Romans 8: 31 and following: “What then shall we say of these things? If God is for us, who can be against us? He who did not spare his own Son but gave him up for us all, how will he not also with him graciously give us all things!? Who can bring any charge against God’s elect? It is God who justifies? Who is to condemn? Christ Jesus is the one who died—more than that, who was raised—who is at the right hand of God, who indeed is interceding for us. Who shall separate us from the love of Christ? Shall tribulation, or distress, or persecution, or famine, or nakedness, or danger, or sword?”

Think about that! What power does any of that have over us, church? Jesus, the LORD OF THE UNIVERSE, is our King. We, like him, will be exalted! Does any of this threaten us truly? Let me answer with the next verse, Romans 8:37. “No, in all these things we are more than conquerors through him who loved us.”

Listen, child of God, and that’s you. You have some of the same authority that Christ himself has right now, in this life. To defeat sin, to plunder the enemy. To spread the gospel. No, pornography does not have control over you. Jesus is Lord of EVERYTHING, and he’s made you a conqueror. No, anger does not truly have control over you. No, depression does not truly have control over you. No, indifference. No to greed. No to an obsession with money. No to gluttony. No to narcissism. No to compulsive lying. No to disrespecting your parents. No to laziness.
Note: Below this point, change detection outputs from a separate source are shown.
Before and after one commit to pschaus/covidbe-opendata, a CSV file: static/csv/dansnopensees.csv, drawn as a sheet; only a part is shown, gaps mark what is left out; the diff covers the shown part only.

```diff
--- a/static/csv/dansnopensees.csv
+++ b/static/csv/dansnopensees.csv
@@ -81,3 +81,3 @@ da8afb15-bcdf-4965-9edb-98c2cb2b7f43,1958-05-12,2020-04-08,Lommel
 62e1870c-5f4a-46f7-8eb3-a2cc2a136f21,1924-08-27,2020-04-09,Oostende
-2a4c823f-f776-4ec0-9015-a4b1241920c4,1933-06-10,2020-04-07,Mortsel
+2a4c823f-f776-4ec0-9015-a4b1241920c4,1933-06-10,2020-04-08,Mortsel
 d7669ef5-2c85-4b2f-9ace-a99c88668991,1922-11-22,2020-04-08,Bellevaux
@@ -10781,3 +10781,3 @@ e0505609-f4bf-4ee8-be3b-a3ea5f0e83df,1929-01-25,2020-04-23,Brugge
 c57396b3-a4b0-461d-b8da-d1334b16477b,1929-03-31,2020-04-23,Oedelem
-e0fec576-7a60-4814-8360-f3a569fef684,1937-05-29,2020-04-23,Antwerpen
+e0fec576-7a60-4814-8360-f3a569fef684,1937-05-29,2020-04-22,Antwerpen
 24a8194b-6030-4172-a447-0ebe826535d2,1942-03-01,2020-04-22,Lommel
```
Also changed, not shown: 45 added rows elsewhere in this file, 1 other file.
No to all of it in the name of Jesus, the name above all names, the HIGHEST authority.

If you want to be reminded of your authority over sin and your power FOR Godliness, look to JESUS! He’s been given all authority in the universe, and he, even now, shares some of that authority with us. And one day, he’ll share even more of that authority with us. We will reign with Christ one day. 2 Timothy 2:11-12, the last verse I’ll jump around to this morning: “Here is a trustworthy saying: If we died with him, we will also live with him; if we endure, we will also reign with him.” Wow.

Listen, in 2018: see Jesus for who He really is. Submit to Him and worship Him as he truly is. The one who completed the work of redemption, who is completely sufficient for our salvation, and the one whose been given all authority in heaven and on earth. Treasure Him, find your JOY in Him. Reign over sin in Him. Be sanctified by the Word in Him. And humble yourself like him, and be exalted like him.